Problem ▸ Please copy every line from the following entries in which the word "objective" appears.

Supplied data ▸
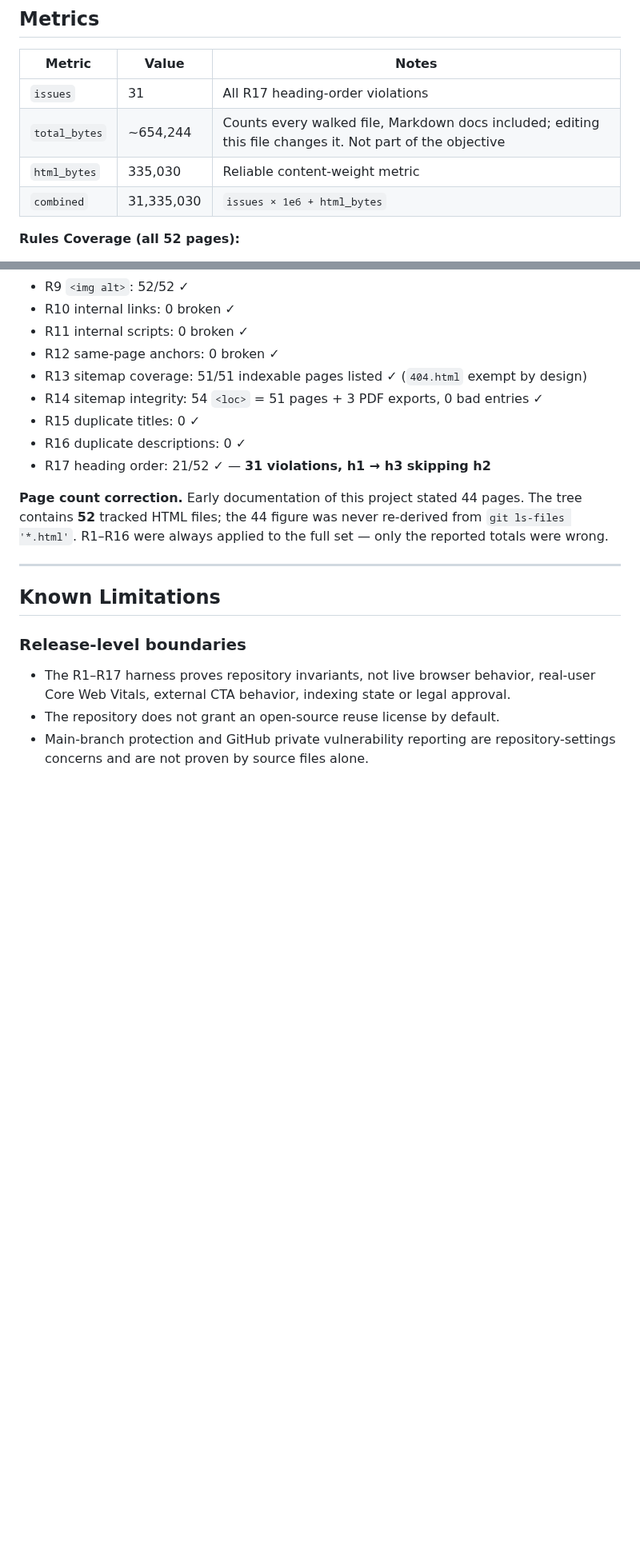
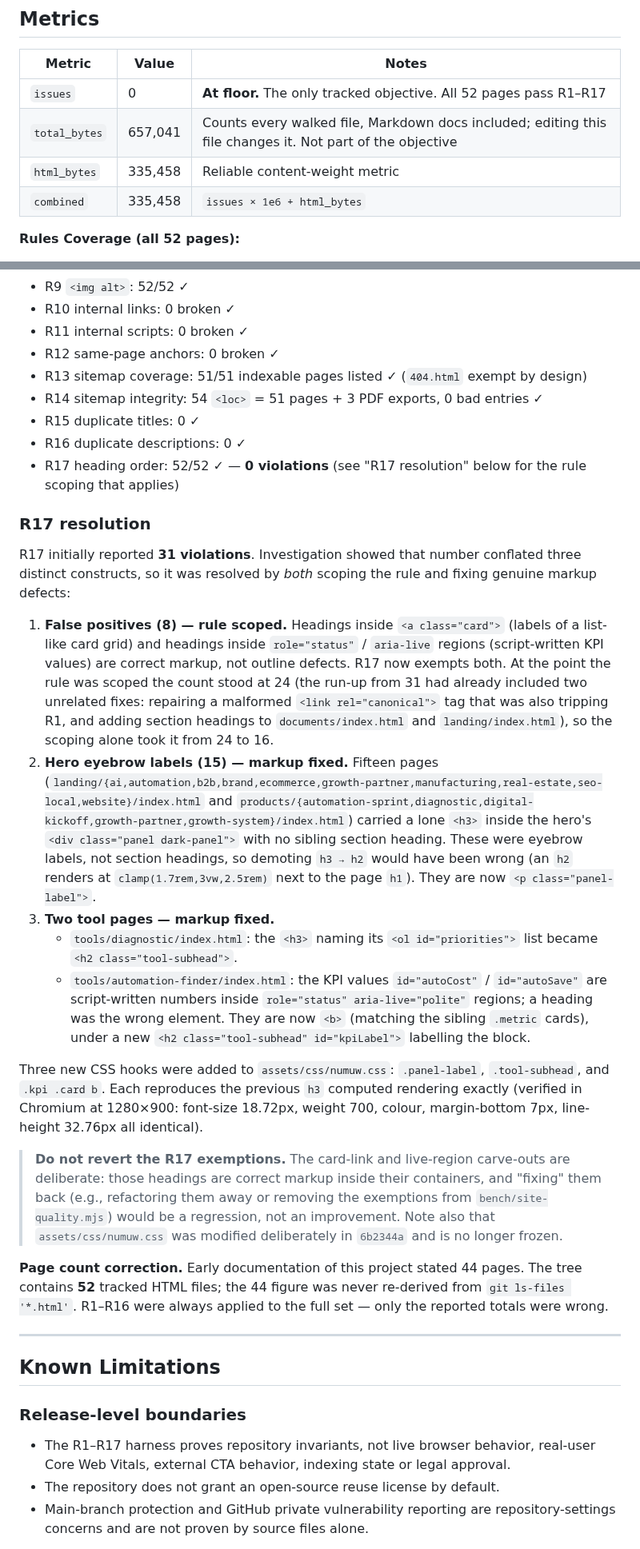
Before and after one commit to ahmedsaturki/numuw-studio, a Markdown page: COMPLETION.md, 2 parts joined by grey strips. Shown at 80% size. Rendered like a GitHub page; blank space fills up the shorter version.

```diff
--- a/COMPLETION.md
+++ b/COMPLETION.md
@@ -72,10 +78,10 @@ the autoresearch loop iteratively applies fixes while respecting byte-weight gua
 
 | Metric | Value | Notes |
 |--------|-------|-------|
-| `issues` | 31 | All R17 heading-order violations |
-| `total_bytes` | ~654,244 | Counts every walked file, Markdown docs included; editing this file changes it. Not part of the objective |
-| `html_bytes` | 335,030 | Reliable content-weight metric |
-| `combined` | 31,335,030 | `issues × 1e6 + html_bytes` |
+| `issues` | 0 | **At floor.** The only tracked objective. All 52 pages pass R1–R17 |
+| `total_bytes` | 657,041 | Counts every walked file, Markdown docs included; editing this file changes it. Not part of the objective |
+| `html_bytes` | 335,458 | Reliable content-weight metric |
+| `combined` | 335,458 | `issues × 1e6 + html_bytes` |
 
 **Rules Coverage (all 52 pages):**
 - R1 `<title>`: 52/52 ✓
@@ -94,7 +100,50 @@ the autoresearch loop iteratively applies fixes while respecting byte-weight gua
 - R14 sitemap integrity: 54 `<loc>` = 51 pages + 3 PDF exports, 0 bad entries ✓
 - R15 duplicate titles: 0 ✓
 - R16 duplicate descriptions: 0 ✓
-- R17 heading order: 21/52 ✓ — **31 violations, h1 → h3 skipping h2**
+- R17 heading order: 52/52 ✓ — **0 violations** (see "R17 resolution" below for the rule scoping that applies)
+
+### R17 resolution
+
+R17 initially reported **31 violations**. Investigation showed that number conflated
+three distinct constructs, so it was resolved by *both* scoping the rule and fixing
+genuine markup defects:
+
+1. **False positives (8) — rule scoped.** Headings inside `<a class="card">` (labels
+   of a list-like card grid) and headings inside `role="status"` / `aria-live`
+   regions (script-written KPI values) are correct markup, not outline defects.
+   R17 now exempts both. At the point the rule was scoped the count stood at 24
+   (the run-up from 31 had already included two unrelated fixes: repairing a
+   malformed `<link rel="canonical">` tag that was also tripping R1, and adding
+   section headings to `documents/index.html` and `landing/index.html`), so the
+   scoping alone took it from 24 to 16.
+2. **Hero eyebrow labels (15) — markup fixed.** Fifteen pages
+   (`landing/{ai,automation,b2b,brand,ecommerce,growth-partner,manufacturing,real-estate,seo-local,website}/index.html`
+   and `products/{automation-sprint,diagnostic,digital-kickoff,growth-partner,growth-system}/index.html`)
+   carried a lone `<h3>` inside the hero's `<div class="panel dark-panel">` with no
+   sibling section heading. These were eyebrow labels, not section headings, so
+   demoting `h3 → h2` would have been wrong (an `h2` renders at
+   `clamp(1.7rem,3vw,2.5rem)` next to the page `h1`). They are now
+   `<p class="panel-label">`.
+3. **Two tool pages — markup fixed.**
+   - `tools/diagnostic/index.html`: the `<h3>` naming its `<ol id="priorities">`
+     list became `<h2 class="tool-subhead">`.
+   - `tools/automation-finder/index.html`: the KPI values `id="autoCost"` /
+     `id="autoSave"` are script-written numbers inside
+     `role="status" aria-live="polite"` regions; a heading was the wrong element.
+     They are now `<b>` (matching the sibling `.metric` cards), under a new
+     `<h2 class="tool-subhead" id="kpiLabel">` labelling the block.
+
+Three new CSS hooks were added to `assets/css/numuw.css`: `.panel-label`,
+`.tool-subhead`, and `.kpi .card b`. Each reproduces the previous `h3` computed
+rendering exactly (verified in Chromium at 1280×900: font-size 18.72px, weight 700,
+colour, margin-bottom 7px, line-height 32.76px all identical).
+
+> **Do not revert the R17 exemptions.** The card-link and live-region carve-outs are
+> deliberate: those headings are correct markup inside their containers, and
+> "fixing" them back (e.g., refactoring them away or removing the exemptions from
+> `bench/site-quality.mjs`) would be a regression, not an improvement. Note also
+> that `assets/css/numuw.css` was modified deliberately in `6b2344a` and is no
+> longer frozen.
 
 **Page count correction.** Early documentation of this project stated 44 pages.
 The tree contains **52** tracked HTML files; the 44 figure was never re-derived
```
Also changed, not shown: other parts of COMPLETION.md (+32 -17 lines), README.md (+16 -4 lines).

Result for this task ▸
-| `total_bytes` | ~654,244 | Counts every walked file, Markdown docs included; editing this file changes it. Not part of the objective |
+| `issues` | 0 | **At floor.** The only tracked objective. All 52 pages pass R1–R17 |
+| `total_bytes` | 657,041 | Counts every walked file, Markdown docs included; editing this file changes it. Not part of the objective |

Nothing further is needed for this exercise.